• PROBLEM STATEMENT:
Each entry has to be given again in its exact wording, and no picture may appear in the result.

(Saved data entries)
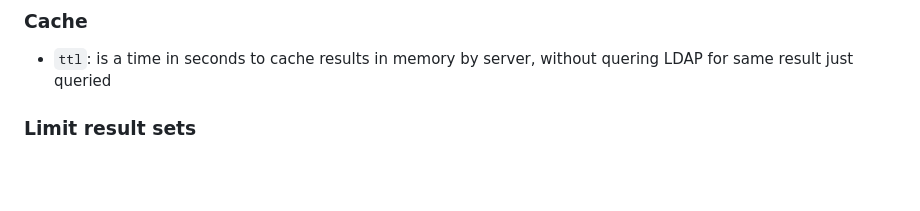
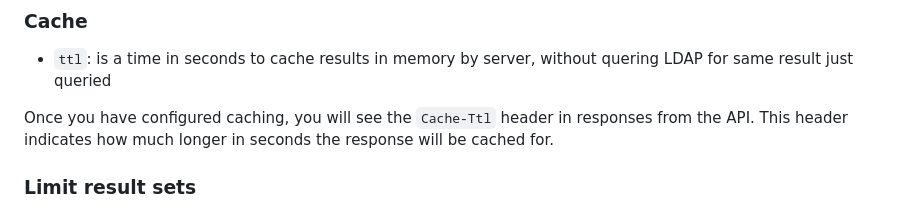
Before and after one commit to GrantBirki/ldap-api, a Markdown page: README.md, the part around the change. Rendered like a GitHub page; blank space fills up the shorter version.

Commit message:
add cache note

```diff
--- a/README.md
+++ b/README.md
@@ -125,6 +125,8 @@ A sample configuration file is provided in config directory directory.
 
 - `ttl`: is a time in seconds to cache results in memory by server, without quering LDAP for same result just queried
 
+Once you have configured caching, you will see the `Cache-Ttl` header in responses from the API. This header indicates how much longer in seconds the response will be cached for.
+
 ### Limit result sets
 
 - `limit_results`: numbers of entries to return when searching users or groups. If removed, limit is not set and all entries are returned or limited by server
```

• THE ANSWER:
Before and after one commit to GrantBirki/ldap-api, a Markdown page: README.md, the part around the change. Rendered like a GitHub page; blank space fills up the shorter version.

Commit message:
add cache note

```diff
--- a/README.md
+++ b/README.md
@@ -125,6 +125,8 @@ A sample configuration file is provided in config directory directory.
 
 - `ttl`: is a time in seconds to cache results in memory by server, without quering LDAP for same result just queried
 
+Once you have configured caching, you will see the `Cache-Ttl` header in responses from the API. This header indicates how much longer in seconds the response will be cached for.
+
 ### Limit result sets
 
 - `limit_results`: numbers of entries to return when searching users or groups. If removed, limit is not set and all entries are returned or limited by server
```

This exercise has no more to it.